Peripheral Arterial Disease: Pulse and Blood Pressure Measurement
Pulse and blood pressure measurements taken in different areas of the body help diagnose peripheral arterial disease.
In the legs, doctors will commonly feel for pulses in the femoral (groin), popliteal (back of the knee), posterior tibial (ankle), and dorsalis pedis (foot) areas. Other pulses often checked include the radial (wrist), brachial (forearm), and carotid (neck) areas.
The pulses are graded for record-keeping purposes so that doctors can keep track of how a person's pulse changes over time. Your doctor uses a number system to rate your pulse.
Your doctor will listen to your pulse with a stethoscope for a "whooshing" sound called a bruit (say "broo-E"). A bruit might mean there is a blockage in the artery.
For peripheral arterial disease, blood pressure might be taken at the ankles, toes, legs, and arms.
Blood pressures are typically taken with a blood pressure cuff. But blood pressure can be measured using catheters placed inside the arteries. Because the arteries are punctured, this is known as invasive blood pressure monitoring.
In most people, the resting ankle pressure is greater than the pressure at the crook of the arm, known as the brachial blood pressure. The ratio of the ankle pressure to the brachial pressure is called the ankle-brachial index (ABI).
Toe pressures can be measured with miniature blood pressure cuffs to check for poor blood flow in the toes.
Segmental leg pressures
Arterial pressure can be estimated in the upper thigh, above the knee, and in the upper calf by placing blood pressure cuffs at the appropriate levels. The pressures can be compared between the two legs or at different levels in the same leg.
Blood pressures can be measured at the elbow (brachial), forearm, or wrist. Large differences between pressures at the various levels suggest arterial blockage. As with toes, finger pressures can be measured.

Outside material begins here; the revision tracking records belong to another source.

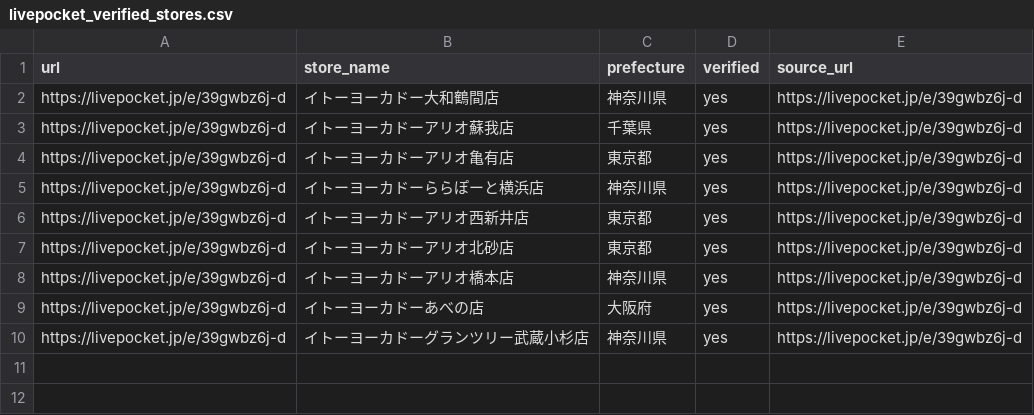
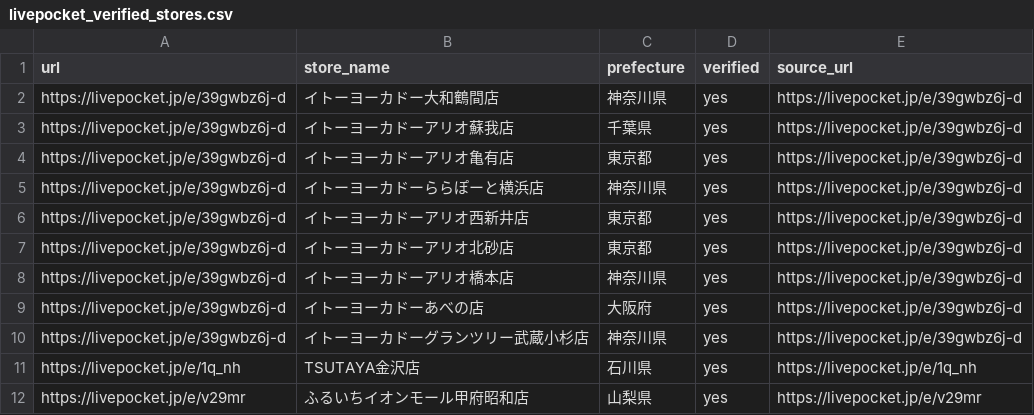
Before and after one commit to ttttt-9554/pokeca-map, a CSV file: livepocket_verified_stores.csv, drawn as a sheet; the diff names each change by its address in the sheet, - before the commit and + after, or states it on an @@ line.

Commit message:
Add two verified venue prefectures from smoke test to durable store corrections

```diff
--- a/livepocket_verified_stores.csv
+++ b/livepocket_verified_stores.csv
+row 11: https://livepocket.jp/e/1q_nh | TSUTAYA金沢店 | 石川県 | yes | https://livepocket.jp/e/1q_nh
+row 12: https://livepocket.jp/e/v29mr | ふるいちイオンモール甲府昭和店 | 山梨県 | yes | https://livepocket.jp/e/v29mr
```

Current as ofJuly 22, 2018
Author: Healthwise Staff
Medical Review: Rakesh K. Pai, MD - Cardiology, Electrophysiology
Martin J. Gabica, MD - Family Medicine
Adam Husney, MD - Family Medicine
E. Gregory Thompson, MD - Internal Medicine